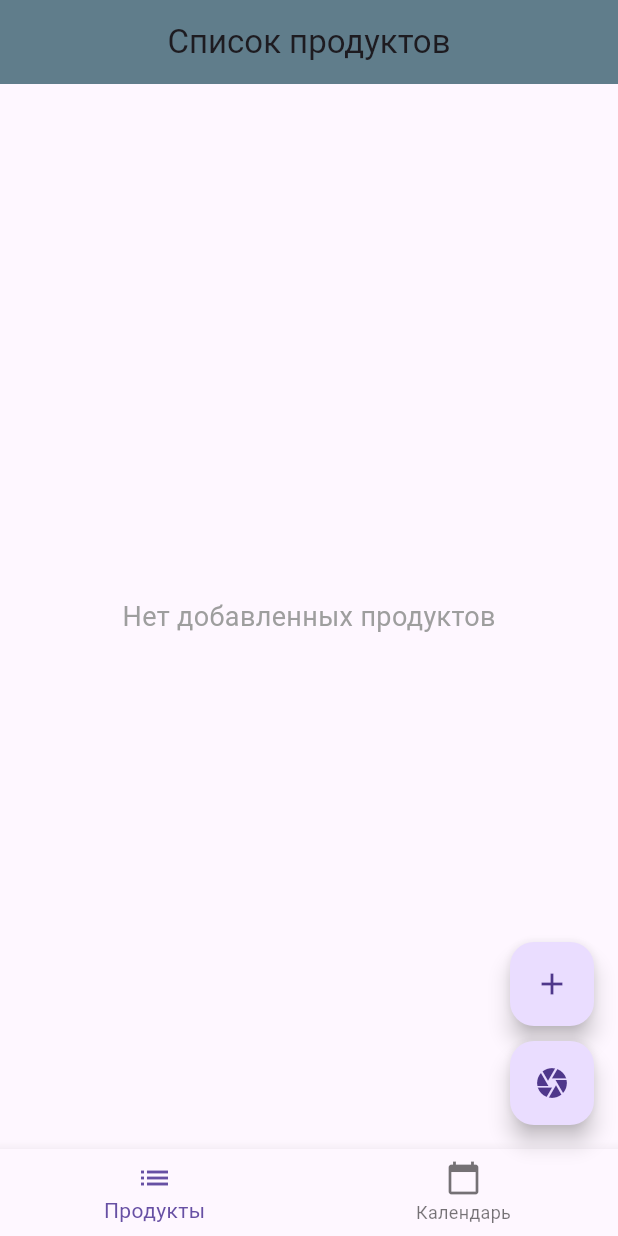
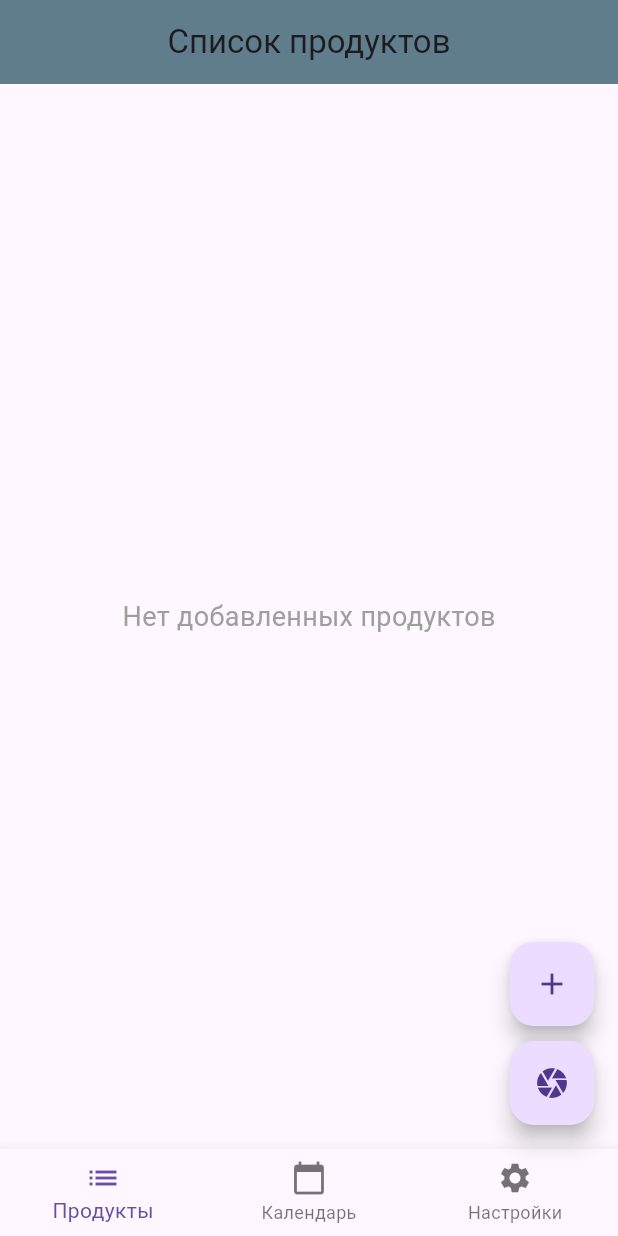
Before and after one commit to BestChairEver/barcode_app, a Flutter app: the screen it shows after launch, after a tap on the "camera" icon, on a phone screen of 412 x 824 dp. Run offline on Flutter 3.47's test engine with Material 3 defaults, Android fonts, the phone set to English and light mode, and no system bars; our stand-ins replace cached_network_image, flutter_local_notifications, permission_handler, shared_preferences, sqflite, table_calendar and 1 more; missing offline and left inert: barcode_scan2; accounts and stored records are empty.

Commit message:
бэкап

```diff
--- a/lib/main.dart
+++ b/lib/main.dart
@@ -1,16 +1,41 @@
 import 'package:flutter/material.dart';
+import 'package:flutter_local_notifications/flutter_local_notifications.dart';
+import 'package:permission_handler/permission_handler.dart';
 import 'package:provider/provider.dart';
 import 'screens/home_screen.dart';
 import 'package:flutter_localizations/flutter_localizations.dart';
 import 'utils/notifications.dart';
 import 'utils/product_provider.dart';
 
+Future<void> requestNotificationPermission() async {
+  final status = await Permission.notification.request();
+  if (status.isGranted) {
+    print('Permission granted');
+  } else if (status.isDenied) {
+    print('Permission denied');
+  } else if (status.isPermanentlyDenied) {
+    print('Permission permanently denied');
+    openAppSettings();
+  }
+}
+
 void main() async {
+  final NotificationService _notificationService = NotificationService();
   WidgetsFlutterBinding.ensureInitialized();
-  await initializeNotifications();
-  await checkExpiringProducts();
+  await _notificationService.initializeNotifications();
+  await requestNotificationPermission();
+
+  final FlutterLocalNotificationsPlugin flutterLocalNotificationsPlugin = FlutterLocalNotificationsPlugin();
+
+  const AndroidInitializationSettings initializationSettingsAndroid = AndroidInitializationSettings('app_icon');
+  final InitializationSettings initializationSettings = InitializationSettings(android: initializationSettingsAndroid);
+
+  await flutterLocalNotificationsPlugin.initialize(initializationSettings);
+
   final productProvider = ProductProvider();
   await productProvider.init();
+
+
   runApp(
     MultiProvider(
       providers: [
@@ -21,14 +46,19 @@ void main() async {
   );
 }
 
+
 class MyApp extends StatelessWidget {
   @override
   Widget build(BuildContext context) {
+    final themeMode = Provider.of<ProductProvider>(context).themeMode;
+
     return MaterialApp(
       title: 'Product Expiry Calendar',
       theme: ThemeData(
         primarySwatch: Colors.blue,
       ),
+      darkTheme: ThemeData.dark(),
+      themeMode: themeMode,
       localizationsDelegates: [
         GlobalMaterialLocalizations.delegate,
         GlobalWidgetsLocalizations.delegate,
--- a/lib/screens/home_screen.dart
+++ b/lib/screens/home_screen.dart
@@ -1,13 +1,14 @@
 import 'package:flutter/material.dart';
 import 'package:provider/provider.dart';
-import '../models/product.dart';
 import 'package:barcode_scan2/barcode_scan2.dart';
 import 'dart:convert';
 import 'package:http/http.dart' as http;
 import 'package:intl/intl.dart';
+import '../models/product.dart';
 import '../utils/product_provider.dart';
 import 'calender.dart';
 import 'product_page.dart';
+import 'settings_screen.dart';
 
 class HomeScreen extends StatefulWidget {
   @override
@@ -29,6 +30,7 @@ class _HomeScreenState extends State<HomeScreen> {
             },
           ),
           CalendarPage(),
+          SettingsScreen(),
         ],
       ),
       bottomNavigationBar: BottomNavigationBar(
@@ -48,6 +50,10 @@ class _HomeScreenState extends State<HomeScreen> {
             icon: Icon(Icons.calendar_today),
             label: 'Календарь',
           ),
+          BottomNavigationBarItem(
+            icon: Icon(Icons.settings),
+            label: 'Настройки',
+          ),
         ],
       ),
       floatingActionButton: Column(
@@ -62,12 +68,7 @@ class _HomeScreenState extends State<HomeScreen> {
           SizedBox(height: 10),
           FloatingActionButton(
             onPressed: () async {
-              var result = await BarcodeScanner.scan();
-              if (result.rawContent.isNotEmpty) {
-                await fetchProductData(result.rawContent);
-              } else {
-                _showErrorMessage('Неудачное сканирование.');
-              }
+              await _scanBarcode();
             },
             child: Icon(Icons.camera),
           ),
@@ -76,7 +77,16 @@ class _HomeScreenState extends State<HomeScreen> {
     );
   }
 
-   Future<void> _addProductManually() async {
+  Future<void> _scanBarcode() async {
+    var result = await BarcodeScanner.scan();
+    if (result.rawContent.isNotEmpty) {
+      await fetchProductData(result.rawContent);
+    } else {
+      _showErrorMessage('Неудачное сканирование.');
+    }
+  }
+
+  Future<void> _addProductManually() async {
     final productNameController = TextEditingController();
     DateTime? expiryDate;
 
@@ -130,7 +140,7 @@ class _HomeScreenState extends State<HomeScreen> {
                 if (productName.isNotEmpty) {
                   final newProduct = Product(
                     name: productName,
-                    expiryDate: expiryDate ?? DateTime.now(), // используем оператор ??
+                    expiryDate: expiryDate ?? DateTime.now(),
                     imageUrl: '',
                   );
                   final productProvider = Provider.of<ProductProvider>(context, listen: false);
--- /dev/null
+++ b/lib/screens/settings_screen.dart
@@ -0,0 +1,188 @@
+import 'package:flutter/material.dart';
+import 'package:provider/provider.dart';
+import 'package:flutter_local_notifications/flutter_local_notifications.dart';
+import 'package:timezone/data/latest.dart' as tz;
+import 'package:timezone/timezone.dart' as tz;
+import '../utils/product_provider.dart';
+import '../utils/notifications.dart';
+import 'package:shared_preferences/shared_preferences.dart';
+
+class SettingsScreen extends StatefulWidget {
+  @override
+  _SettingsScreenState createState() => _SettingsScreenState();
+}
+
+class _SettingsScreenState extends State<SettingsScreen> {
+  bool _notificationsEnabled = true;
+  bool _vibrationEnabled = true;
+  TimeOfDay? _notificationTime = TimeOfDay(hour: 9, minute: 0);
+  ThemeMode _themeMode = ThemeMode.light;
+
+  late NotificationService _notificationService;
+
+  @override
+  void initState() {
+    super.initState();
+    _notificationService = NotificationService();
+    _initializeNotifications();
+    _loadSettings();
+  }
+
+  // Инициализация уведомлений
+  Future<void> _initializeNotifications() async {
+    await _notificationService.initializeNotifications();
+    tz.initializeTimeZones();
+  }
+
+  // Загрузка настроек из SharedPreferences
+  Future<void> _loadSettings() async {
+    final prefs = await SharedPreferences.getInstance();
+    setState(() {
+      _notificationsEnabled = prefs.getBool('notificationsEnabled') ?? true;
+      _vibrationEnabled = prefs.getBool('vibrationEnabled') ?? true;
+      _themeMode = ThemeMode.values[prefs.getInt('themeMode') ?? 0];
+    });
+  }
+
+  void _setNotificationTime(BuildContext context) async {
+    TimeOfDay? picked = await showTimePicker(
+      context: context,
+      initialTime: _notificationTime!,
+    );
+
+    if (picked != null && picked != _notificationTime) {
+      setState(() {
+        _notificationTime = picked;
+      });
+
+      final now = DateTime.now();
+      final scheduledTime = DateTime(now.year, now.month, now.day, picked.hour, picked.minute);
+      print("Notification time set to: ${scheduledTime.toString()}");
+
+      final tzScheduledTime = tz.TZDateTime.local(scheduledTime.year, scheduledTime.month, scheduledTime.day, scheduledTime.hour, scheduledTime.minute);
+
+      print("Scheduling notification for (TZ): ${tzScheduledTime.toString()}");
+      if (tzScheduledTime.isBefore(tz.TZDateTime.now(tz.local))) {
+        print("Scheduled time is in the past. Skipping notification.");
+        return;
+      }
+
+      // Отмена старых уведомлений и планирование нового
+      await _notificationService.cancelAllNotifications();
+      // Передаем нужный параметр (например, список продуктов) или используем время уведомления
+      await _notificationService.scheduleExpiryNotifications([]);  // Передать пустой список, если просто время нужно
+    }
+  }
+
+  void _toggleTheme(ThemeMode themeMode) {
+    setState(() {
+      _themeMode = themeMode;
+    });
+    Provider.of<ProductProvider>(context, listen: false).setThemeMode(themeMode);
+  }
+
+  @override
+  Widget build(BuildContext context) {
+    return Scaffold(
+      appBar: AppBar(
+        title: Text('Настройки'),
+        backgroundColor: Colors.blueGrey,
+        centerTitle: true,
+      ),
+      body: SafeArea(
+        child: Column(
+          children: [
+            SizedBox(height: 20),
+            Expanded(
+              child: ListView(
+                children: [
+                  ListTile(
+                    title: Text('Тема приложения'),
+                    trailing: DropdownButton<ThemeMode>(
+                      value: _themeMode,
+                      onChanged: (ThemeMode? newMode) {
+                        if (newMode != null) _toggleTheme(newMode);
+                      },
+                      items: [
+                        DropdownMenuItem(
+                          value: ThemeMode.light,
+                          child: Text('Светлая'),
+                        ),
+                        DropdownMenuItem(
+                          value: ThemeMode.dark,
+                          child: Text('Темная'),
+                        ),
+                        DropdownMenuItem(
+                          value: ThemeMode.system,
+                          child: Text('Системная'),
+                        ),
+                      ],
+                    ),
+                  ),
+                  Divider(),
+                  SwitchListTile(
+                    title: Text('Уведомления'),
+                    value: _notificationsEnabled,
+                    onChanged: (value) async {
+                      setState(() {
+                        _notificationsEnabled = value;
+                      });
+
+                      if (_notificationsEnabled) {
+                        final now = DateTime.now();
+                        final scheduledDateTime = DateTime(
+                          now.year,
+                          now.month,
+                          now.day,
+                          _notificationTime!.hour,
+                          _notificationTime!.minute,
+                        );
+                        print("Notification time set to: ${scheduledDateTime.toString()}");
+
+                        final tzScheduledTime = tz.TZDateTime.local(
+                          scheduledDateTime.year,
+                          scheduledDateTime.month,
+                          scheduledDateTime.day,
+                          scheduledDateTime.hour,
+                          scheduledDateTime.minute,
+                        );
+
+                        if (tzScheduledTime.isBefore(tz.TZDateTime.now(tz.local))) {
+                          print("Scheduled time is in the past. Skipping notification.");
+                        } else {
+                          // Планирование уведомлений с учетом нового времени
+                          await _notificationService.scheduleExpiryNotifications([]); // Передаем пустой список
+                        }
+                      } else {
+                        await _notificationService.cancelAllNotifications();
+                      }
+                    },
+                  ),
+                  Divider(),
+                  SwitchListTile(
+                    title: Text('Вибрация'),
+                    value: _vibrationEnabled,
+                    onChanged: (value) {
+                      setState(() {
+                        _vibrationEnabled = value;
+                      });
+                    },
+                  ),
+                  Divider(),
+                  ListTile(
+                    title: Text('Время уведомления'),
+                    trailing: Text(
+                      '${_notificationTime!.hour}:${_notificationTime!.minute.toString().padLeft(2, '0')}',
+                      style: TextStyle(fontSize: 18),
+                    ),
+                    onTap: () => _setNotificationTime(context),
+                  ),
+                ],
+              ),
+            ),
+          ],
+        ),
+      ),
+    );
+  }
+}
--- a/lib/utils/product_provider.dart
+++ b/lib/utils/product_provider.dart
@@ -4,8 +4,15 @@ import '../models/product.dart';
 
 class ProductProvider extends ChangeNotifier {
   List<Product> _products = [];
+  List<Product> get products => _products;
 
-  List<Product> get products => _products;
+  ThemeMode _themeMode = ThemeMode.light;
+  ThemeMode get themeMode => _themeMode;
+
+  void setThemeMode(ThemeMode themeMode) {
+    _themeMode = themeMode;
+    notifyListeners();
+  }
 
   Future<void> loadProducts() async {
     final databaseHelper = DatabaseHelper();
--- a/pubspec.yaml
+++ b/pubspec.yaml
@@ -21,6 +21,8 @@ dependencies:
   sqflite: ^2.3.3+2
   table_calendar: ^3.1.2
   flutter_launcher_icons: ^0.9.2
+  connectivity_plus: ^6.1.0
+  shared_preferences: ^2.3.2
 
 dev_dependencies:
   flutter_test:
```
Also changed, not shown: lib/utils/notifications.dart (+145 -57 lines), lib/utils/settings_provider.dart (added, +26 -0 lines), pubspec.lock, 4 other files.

☆ ☆ ☆

* TASK TO COMPLETE: Looking at the records above, count the lines where the word "null" appears. State only the number.

* REPLY TO THE EXERCISE: 3